Choices, Choices, Choices: The Opening Repertoire Part 1

Part of the beauty of chess is based on the almost limitless possibilities that arise over the board. You have eighteen choices to make on your first move alone, counting each pawn twice since they can initially move either one or two squares. Black then has eighteen replies from the silly h6?! up to the proven nudge of their e-pawn forward one square. The number of possibilities expand exponentially. So how can we build our openings when we rarely see the same move sequences twice?

I think that organizing your openings according to what you want to do in the middlegame is the common-sense approach.
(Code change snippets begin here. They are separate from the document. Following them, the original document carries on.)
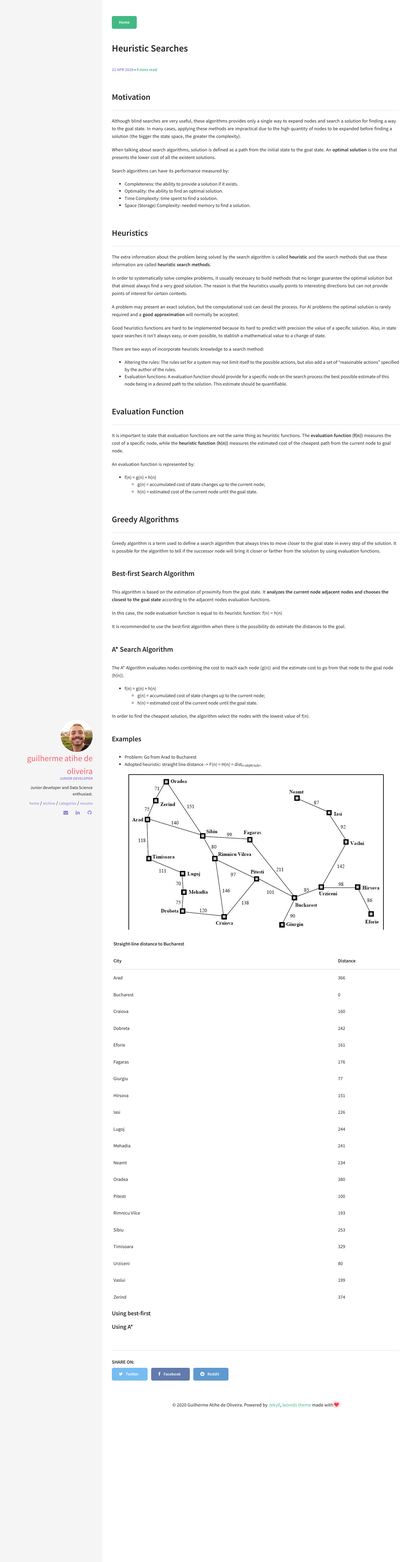
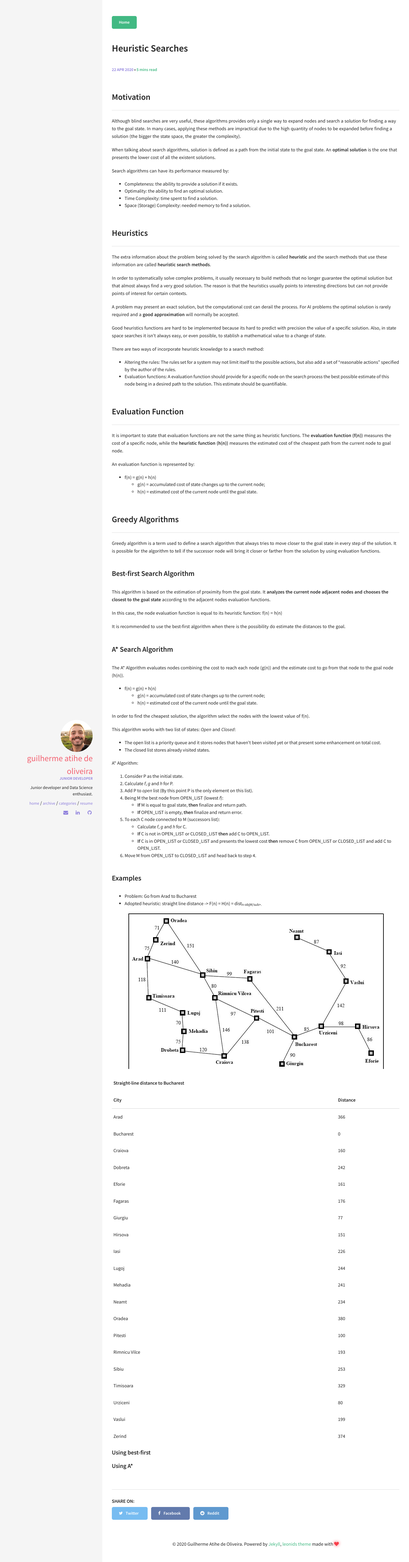
Before and after one commit to gatihe/guiati9.dev, a Jekyll site: the page built from _posts/2020-04-22-heuristic_searches.md, in a window 1280 px wide. Shown: the whole page at 32% size. Built offline with Jekyll 4.4.1, drawn with Linux system fonts in a browser that asks for light colours.

Commit message:
Update 2020-04-22-heuristic_searches.md

```diff
--- a/_posts/2020-04-22-heuristic_searches.md
+++ b/_posts/2020-04-22-heuristic_searches.md
@@ -65,6 +65,25 @@ The A* Algorithm evaluates nodes combining the cost to reach each node (g(n)) an
 
 In order to find the cheapest solution, the algorithm select the nodes with the lowest value of f(n).
 
+This algorithm works with two list of states: _Open_ and _Closed_:
+
+- The open list is a priority queue and it stores nodes that haven't been visited yet or that present some enhancement on total cost.
+- The closed list stores already visited states.
+
+A* Algorithm:
+
+1. Consider P as the initial state.
+2. Calculate _f_, _g_ and _h_ for P.
+3. Add P to _open_ list (By this point P is the only element on this list).
+4. Being M the best node from OPEN_LIST (lowest _f_):
+  - __If__ M is equal to goal state, __then__ finalize and return path.
+  - __If__ OPEN_LIST is empty, __then__ finalize and return error.
+5. To each C node connected to M (successors list):
+  - Calculate _f_, _g_ and _h_ for C.
+  - __If__ C is not in OPEN_LIST or CLOSED_LIST __then__ add C to OPEN_LIST.
+  - __If__ C is in OPEN_LIST or CLOSED_LIST and presents the lowest cost __then__  remove C from OPEN_LIST or CLOSED_LIST and add C to OPEN_LIST.
+6. Move M from OPEN_LIST to CLOSED_LIST and head back to step 4.
+
 
 
 
```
I’ll endeavor to show you how to do this through a series on this blog. First I think we should look at how I derived my current repertoire by going back a few years to when I first learned the game. My errors in judgment, at the board and away, will be instructive. Hopefully the gentle reader will excuse the many blunders and oversights from the earliest games. Forgive the novice, for he knows not what he does!
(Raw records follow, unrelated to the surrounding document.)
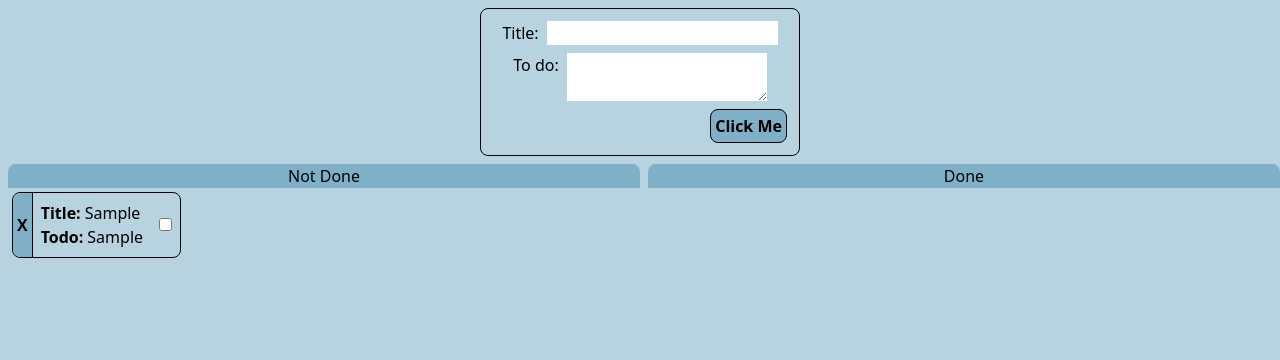
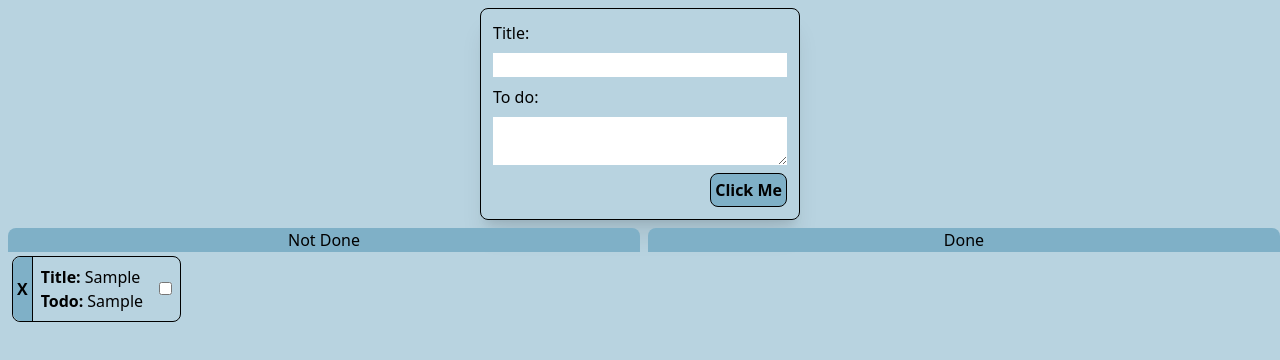
Before and after one commit to Axel-Segovia19/vue_todo_list, a Vue app: page / in a window 1280 px wide. Both pictures are taken after typing "Sample", "Sample" into the empty fields and a click on the button "Click Me". Shown: the top 360 px of the page. Built offline with nearby package versions, Linux system fonts and the light colour scheme.

Commit message:
moved list into a reusable component for this todo list. this way html isnt repeated for the same styled list

```diff
--- a/src/components/TodoList.vue
+++ b/src/components/TodoList.vue
@@ -1,63 +1,22 @@
 <template>
-  <div class="border rounded-lg w-1/4 m-auto mt-2">
+  <div class="border rounded-lg w-1/4 m-auto mt-2 shadow-xl">
     <form class="flex flex-col gap-2 p-3 items-center ">
-      <div class="flex gap-2">
-      <label for="title">Title:</label>
-    <input class="grow" v-model="listItem.title" id="title"/>
-      </div>
-      <div class="flex gap-2" >
-    <label for="todo">To do: </label>
-    <textarea class="" v-model="listItem.todo" id="todo"/>
-      </div>
+      <label for="title" class="self-start">Title:</label>
+    <input class="w-full" v-model="listItem.title" id="title"/>
+    <label for="todo" class="self-start">To do: </label>
+    <textarea class="w-full" v-model="listItem.todo" id="todo"/>
       <button class="bg-cyan-500 text-white p-1 self-end border rounded-lg font-bold" @click.prevent="addToList">Click Me</button>
     </form>
   </div>
 
-
-
 <div class="flex">
-
     <div class="w-full m-2">
       <h1 class="bg-cyan-500 text-center rounded-t-lg">Not Done</h1>
-    <div v-for="(item, index) in notDoneTodos" :key="item.id" class="flex flex-row border rounded-lg inline float-left m-1">
-      <button class="p-1 border-r bg-cyan-500 rounded-l-lg font-semibold" @click.prevent="remove(index)">X</button>
-      <ul class="p-2">
-      <li class="flex flex-col">
-        <div class="flex gap-1">
-        <label for="title-li" class="font-bold">Title:</label>
-         <p id="title-li">{{item.title}} </p>
-        </div>
-        <div class="flex gap-1">
-         <label for="todo-li" class="font-bold">Todo:</label>
-        <p id="todo-li" >{{item.todo}}</p>
-        </div>
-        </li>
-      </ul>
-      <div class="p-2 self-center">
-            <input type="checkbox" v-model="item.done"/>
-        </div>
-    </div>
+    <v-list :listArray="notDoneTodos" @remove-in="remove(index)"/>
     </div>
     <div class="w-full mt-2">
       <h1 class="bg-cyan-500 text-center rounded-t-lg">Done</h1>
-    <div v-for="(item, index) in doneTodos" :key="item.id" class="flex flex-row w-fit border rounded-lg inline float-left m-1">
-      <button class="p-1 border-r bg-cyan-500 rounded-l-lg" @click.prevent="remove(index)">X</button>
-      <ul class="p-2">
-      <li class="flex flex-col">
-        <div class="flex gap-1">
-        <label for="title-li" class="font-bold">Title:</label>
-         <p id="title-li">{{item.title}} </p>
-        </div>
-        <div class="flex gap-1">
-         <label for="todo-li" class="font-bold">Todo:</label>
-        <p id="todo-li" >{{item.todo}}</p>
-        </div>
-        </li>
-      </ul>
-      <div class="p-2 self-center">
-            <input type="checkbox" v-model="item.done"/>
-        </div>
-    </div>
+    <v-list :listArray="doneTodos" @remove-in="remove(index)"/>
     </div>
 
 </div>
@@ -67,7 +26,12 @@
 
 
 <script>
+import vList from './reusableComponents/vList.vue'
+
 export default {
+  components:{
+    'v-list' : vList
+  },
   name: 'TodoList',
   data(){
     return {
--- /dev/null
+++ b/src/components/reusableComponents/vList.vue
@@ -0,0 +1,35 @@
+<template>
+  <div v-for="(item, index) in listArray" :key="item.id" class="flex flex-row border rounded-lg m-1 float-left">
+      <button class="p-1 border-r bg-cyan-500 rounded-l-lg font-semibold" @click="$emit('removeIn',index)">X</button>
+      <ul class="p-2 w-fit">
+      <li class="flex flex-col">
+        <div class="flex gap-1">
+        <label for="title-li" class="font-bold">Title:</label>
+         <p id="title-li">{{item.title}} </p>
+        </div>
+        <div class="flex gap-1">
+         <label for="todo-li" class="font-bold">Todo:</label>
+        <p id="todo-li" >{{item.todo}}</p>
+        </div>
+        </li>
+      </ul>
+      <div class="p-2 self-center">
+            <input type="checkbox" v-model="item.done"/>
+        </div>
+    </div>
+</template>
+
+
+<script>
+export default {
+  emits:['removeIn'],
+  name: 'vList',
+  props:{
+    listArray :{
+      type: Array,
+      required: true
+    }
+  }
+
+}
+</script>
```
When I first began to play chess I chose the Dutch Defense as black (1. d4 f5). The wild and wooly defense involves pinpoint calculation and a willingness to thrust the pawns forward in front of one’s own king. It is very advanced and adopted only rarely as the main component of d4 defense. How did I decide to adopt this as a beginner? Easy, I looked at the master games of Botvinnik and I watched him dismantle his opponents with aplomb! I wanted to play in an unorthodox fashion and create feats of derring-do on the board. I liked interesting positions like this one from the Leningrad Dutch:

Black has made three moves and already has weaknesses in his camp. He will have to play actively or he will have extensive problems with his king’s safety. Without a positive plan to proceed white’s advantage will become substantial. This opening is not for the faint of heart. It requires an understanding of the imbalances of the chessboard that I did not possess! So today’s lesson is stay within the scope of your current capabilities. Stayed tuned until next time where we’ll dissect things a bit further.

Leave a Reply